Special Issue 2011 – Article
“What is Essential is Invisible to the Eye” – A Music Therapy Tale of a Young Woman with Visual Impairment
This article describes the case of Maria, a young woman with visual impairment and mild learning difficulties, whose involvement in music therapy helped her develop an understanding of the importance of music for her personal life. Whereas in the sessions her verbal comments about herself were very negative to start with, focusing on her back pains and everyday problems caused by her visual impairment, her singing brought to light a gifted musical personality in the course of therapy who felt strongly about her musicality. During a period of one and a half years of individual music therapy sessions at a creative day centre for people with disabilities, Maria developed a strong sense of confidence in her musical abilities, which made her believe more in herself as a musician. The joy of music making and singing as well as the interpersonal therapeutic relationship based on mutual trust and respect made her focus away from perceiving herself as ‘disabled’ and engage in searching for a new musical identity. The case study summarises this process and explains how Maria was helped by temporarily ‘stepping out’ of the boundaries of therapy in order to communicate her musical skills to a wider community at the annual summer concerts where she could ‘try out’ this new identity.

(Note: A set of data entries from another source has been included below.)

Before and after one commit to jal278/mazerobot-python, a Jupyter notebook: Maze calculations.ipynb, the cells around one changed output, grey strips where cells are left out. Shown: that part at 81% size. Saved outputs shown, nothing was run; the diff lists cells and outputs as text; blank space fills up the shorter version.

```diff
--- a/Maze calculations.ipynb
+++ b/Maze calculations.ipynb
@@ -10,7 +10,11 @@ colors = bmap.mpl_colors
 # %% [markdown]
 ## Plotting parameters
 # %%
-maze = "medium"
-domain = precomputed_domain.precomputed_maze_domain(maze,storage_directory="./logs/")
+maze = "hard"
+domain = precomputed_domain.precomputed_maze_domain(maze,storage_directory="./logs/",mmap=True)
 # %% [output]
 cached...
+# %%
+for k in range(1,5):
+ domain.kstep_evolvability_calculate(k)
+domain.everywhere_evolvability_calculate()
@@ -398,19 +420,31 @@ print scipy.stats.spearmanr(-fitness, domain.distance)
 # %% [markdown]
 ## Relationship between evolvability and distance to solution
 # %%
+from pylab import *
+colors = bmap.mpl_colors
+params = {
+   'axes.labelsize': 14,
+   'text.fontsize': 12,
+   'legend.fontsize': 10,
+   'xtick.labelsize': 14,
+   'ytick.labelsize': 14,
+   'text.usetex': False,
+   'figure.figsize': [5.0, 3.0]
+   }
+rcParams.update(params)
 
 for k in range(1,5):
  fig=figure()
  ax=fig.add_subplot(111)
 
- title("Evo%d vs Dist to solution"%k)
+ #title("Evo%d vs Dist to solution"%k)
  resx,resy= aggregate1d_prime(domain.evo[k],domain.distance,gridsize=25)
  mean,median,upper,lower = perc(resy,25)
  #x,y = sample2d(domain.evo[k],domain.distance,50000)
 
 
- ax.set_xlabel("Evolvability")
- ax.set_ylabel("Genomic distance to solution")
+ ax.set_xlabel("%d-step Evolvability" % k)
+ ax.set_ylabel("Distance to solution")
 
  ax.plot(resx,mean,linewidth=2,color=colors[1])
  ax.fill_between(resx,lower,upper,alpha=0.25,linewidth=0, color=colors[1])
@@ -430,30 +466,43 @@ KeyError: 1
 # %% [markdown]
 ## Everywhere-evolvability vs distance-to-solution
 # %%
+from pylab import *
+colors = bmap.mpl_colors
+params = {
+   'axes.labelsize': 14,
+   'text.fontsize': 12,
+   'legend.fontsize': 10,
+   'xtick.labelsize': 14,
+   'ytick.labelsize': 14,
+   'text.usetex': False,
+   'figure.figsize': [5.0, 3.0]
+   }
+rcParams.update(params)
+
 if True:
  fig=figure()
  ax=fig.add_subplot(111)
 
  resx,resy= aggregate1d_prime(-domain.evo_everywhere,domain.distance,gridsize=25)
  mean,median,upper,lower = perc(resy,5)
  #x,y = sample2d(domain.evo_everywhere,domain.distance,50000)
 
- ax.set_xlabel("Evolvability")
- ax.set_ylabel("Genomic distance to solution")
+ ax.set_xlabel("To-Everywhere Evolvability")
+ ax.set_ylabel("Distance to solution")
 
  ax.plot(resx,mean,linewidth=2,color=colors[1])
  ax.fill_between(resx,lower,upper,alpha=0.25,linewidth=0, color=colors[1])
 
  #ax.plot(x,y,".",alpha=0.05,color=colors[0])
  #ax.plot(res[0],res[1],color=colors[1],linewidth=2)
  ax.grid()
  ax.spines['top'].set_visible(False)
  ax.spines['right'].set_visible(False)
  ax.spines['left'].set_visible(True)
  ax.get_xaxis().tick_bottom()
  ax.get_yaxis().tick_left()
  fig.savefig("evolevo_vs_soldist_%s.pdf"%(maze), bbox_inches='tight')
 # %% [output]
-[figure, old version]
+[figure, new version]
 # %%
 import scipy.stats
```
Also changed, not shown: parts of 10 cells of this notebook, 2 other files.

The case of Maria shall further be used to reflect on how disabled people in Greece can find support at local creative day centres, which are essential infrastructural support facilities that contribute to their care and wellbeing locally. I shall also argue that music therapy is an ideal therapeutic intervention for such settings, as it is able to address individual needs of programme attendees, focusing its therapeutic interventions on a person’s existing and at first glance ‘invisible’ hidden possibilities and talents. This essentially humanistic therapeutic approach employed by the author and described below, shall be exemplified by employing examples of the wisdom of the ‘Little Prince’ by Saint-Exupéry, by which we can further highlight the essence of Maria’s positive therapeutic journey in music.
Keywords: case study, individual music therapy, visual impairment, disability, singing, performance, community music therapy
Markus Dauber studied Musicology, Psychology and Education at the Freie Universität Berlin and holds two postgraduate degrees, an MA in the Psychology of Music from the University of Sheffield and a Postgraduate Diploma in Music Therapy from the University of Bristol, UK. Since 2003 he has been working as a music therapist in Volos, Greece with various client groups and has been locally setting up music therapy work, particularly at day centres for people with learning disabilities and mental health problems. He also gives workshops and seminars about music therapy both locally and in other parts of the country. He provides music therapy services at the Municipal Music Conservatory Nea Ionia, Volos, where he co-runs the ‘Workshop for Musical Expression and Communication’ with the music therapist Hara Savvopoulou. He is a founding member of the Greek Association of Certified Professional Music Therapists (ESPEM) and has served as its Vice-President from 2007 to 2010. He forms part of the Editorial Board of the journal Approaches, the first Greek online journal dedicated to the fields of Music Therapy and Special Music Education.
Click on the link to listen to the audio extract mentioned in the article.